Seven isolates from black-rotted fruit were inoculated to Navel and Valencia cultivars in order to test pathogenicity. Twenty-one days post-inoculation disease severity was recorded according to 0 to 3 scale described by Peever et al. . Significant differences in mean disease rating were observed between cultivars (Figure 2). Disease severity was higher on Navel compared to Valencia. However, no significant isolate by cultivar interaction was observed. ANOVA of cultivar-isolate interactions and different isolates and cultivars are shown in table 2.
|Source||Degrees of Freedom||Sum of Squares||Mean Squares||F Value|
* P ≤ 0.05, Coefficient of variation=14.57%
Table 2: ANOVA of disease severity in cultivars (Navel and Valencia) interact with seven genotypes of Alternaria spp.
Our results agree with those of Brown and Eckert . Isolates Alt20 and Alt10 had highest and lowest disease severity on Navel (26.58 and 60.14%) and Valencia (14.61 and 46.02%), respectively.
Approximately 800 bp of an anonymous, non-coding region was sequenced for 7 isolates from black-rotted fruit in Iran. Sequenced data were analyzed by Mega 4.0 software and a consensus tree estimated. The consensus trees estimated for OPA10-2 locus was showed at figure 3.
Morphological characters were not a reliable predictor of phylogenetic lineage, a result similar to that observed by Andrew et al. . No association was found between morphological and phylogenetic data. We identified A. tenuissima as the causal agent of citrus black rot. A tenuissima introduce for the first time as causal agent of citrus black rot from Iran.
The results showed that (Figure 3), ALT2, ALT4 and ALT10 grouped with A. gaisen and A. limoniasperae but they were not supported well and were non stable in different trees. Also, ALT20 placed in the clade of A. citrimacularis and A. citriarbusti. Its situation was changed in different trees. ALT6 was designated as A. tenuissima in the most parsimonious trees. The isolates ALT8 and ALT9 grouped together, separately from other clades in most parsimonious trees. It suggested that both of them belong to different species.

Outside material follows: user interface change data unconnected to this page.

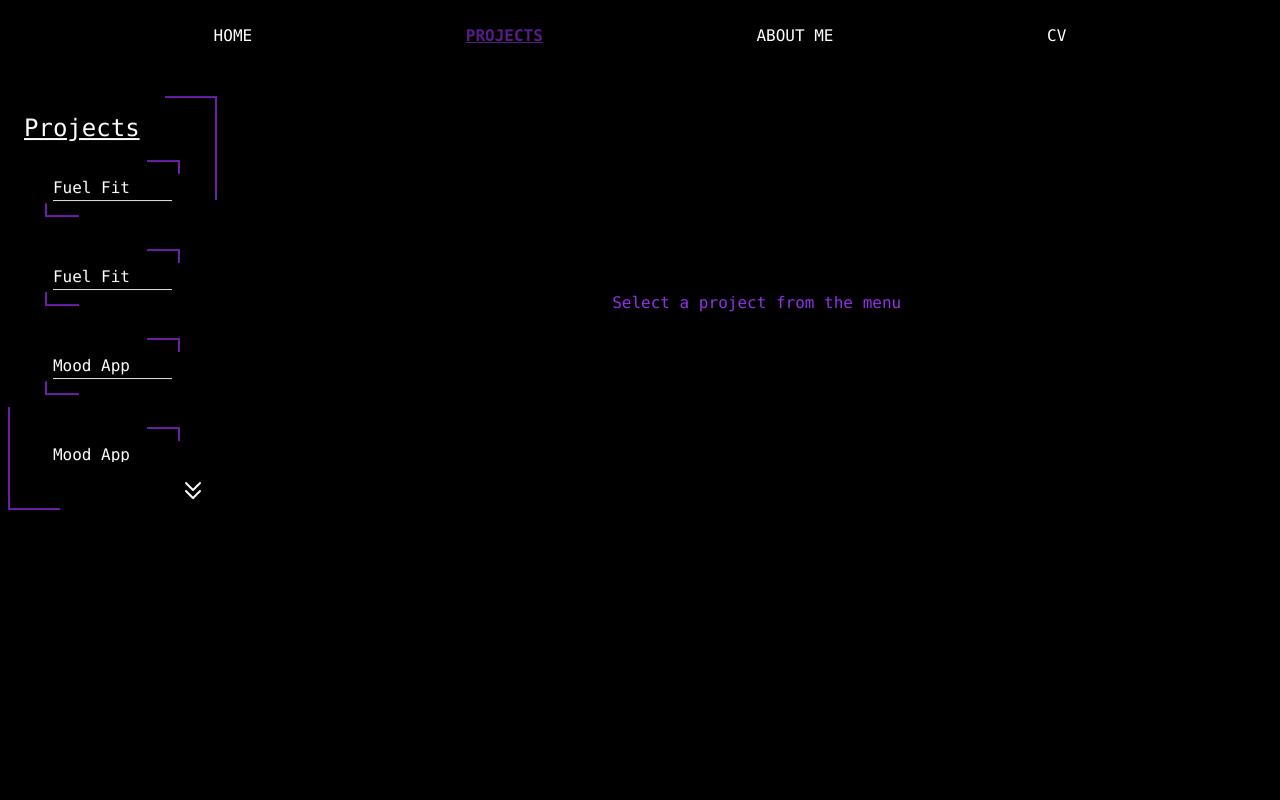
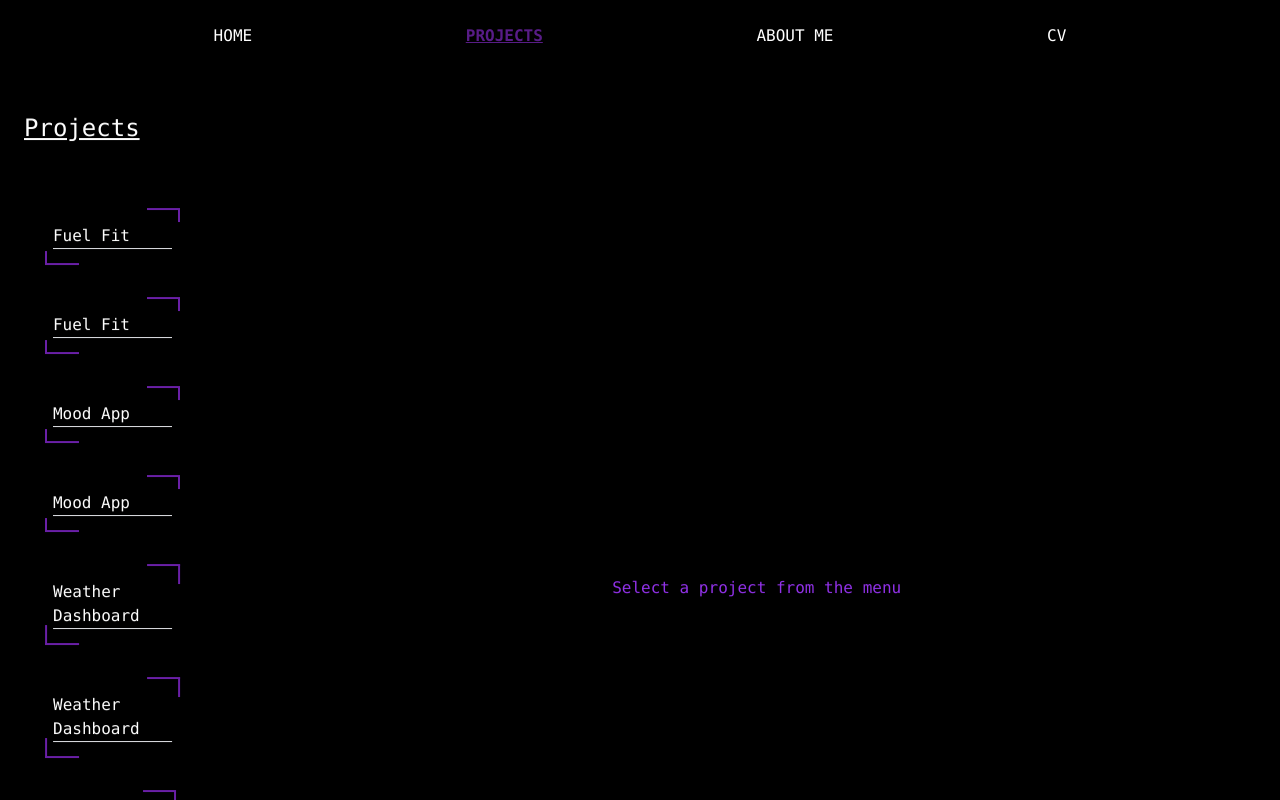
Before and after one commit to Clive-Makongo/my-portfolio, a React (Vite) app: page / in a window 1280 px wide. Both pictures are taken after a click on the button "PROJECTS". Shown: the top 800 px of the page. Built offline with nearby package versions, Linux system fonts and the light colour scheme.

Commit message:
working to fix scroll behaviour

```diff
--- a/src/components/Projects.jsx
+++ b/src/components/Projects.jsx
@@ -10,7 +10,7 @@ function Projects({link}) {
       initial={{ opacity: 0 }}
       animate={{ opacity: 1}}
       transition={{ duration: 2 }}
-      className="w-full flex justify-end flex-row hover:bg-opacity-60 h-[81vh] "
+      className="w-full flex justify-end flex-row hover:bg-opacity-60 h-[80vh] "
     >
       <iframe
         src={link}
--- a/src/components/ScrollMenu.jsx
+++ b/src/components/ScrollMenu.jsx
@@ -48,7 +48,7 @@ const ScrollMenu = ({ items, onSelectProject }) => {
     };
 
     return (
-        <div className="h-[350px] flex flex-col items-end mx-1">
+        <div className="h-full overflow-y-hidden flex flex-col items-end mx-1">
             {/* <button
                 onClick={() => scrollMenu('up')}
                 className="mb-2 p-2 bg-indigo-600 rounded-full hover:bg-indigo-700 transition-colors duration-200"
--- a/src/pages/Home.jsx
+++ b/src/pages/Home.jsx
@@ -293,17 +293,17 @@ function Home() {
                   exit="out"
                   variants={pageVariants}
                   transition={pageTransition}
-                  className="w-full flex"
+                  className="w-full h-[80vwh]  overflow-y-hidden flex"
                 >
                   <motion.div
-                    className="w-2/12 ml-2 m-4 h-[50vwh] relative before:content-[''] before:absolute before:top-0 before:right-0 before:w-1/4 before:h-1/4 before:border-t-2 before:border-r-2 before:border-purple-800 after:content-[''] after:absolute after:bottom-0 after:left-0 after:w-1/4 after:h-1/4 after:border-b-2 after:border-l-2 after:border-purple-800"
+                    className="w-2/12 ml-2 m-4 "
                     variants={menuVariants}
                     animate={{
                       transition: { duration: 3, repeat: Infinity }
                     }}
                   >
                     <motion.h1
-                      className="text-2xl font-[120] font-mono m-4 mb-4 underline"
+                      className="text-2xl font-[120] h-[80vwh] font-mono m-4 mb-4 underline"
                       variants={itemVariants}
                     >
                       Projects
```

Morphological distinguish within small-spored Alternaria species is a taxonomic problem and Rapid identification need to determine species name. Meanwhile, molecular and morphological characters should be considered together . Phylogenetic classification of small-spored Alternaria species associated with citrus black rot in Iran needs to complementary studies with more isolates and more sequence data from other genome loci.
The authors deeply thank Dr. Tobin Peever from the Department of Plant Pathology, Washington State University, for helpful suggestions and answering numerous questions. We also thank M.Sc. Hossein Taheri for sending isolate from Iran Citrus Research Institute (RAMSAR).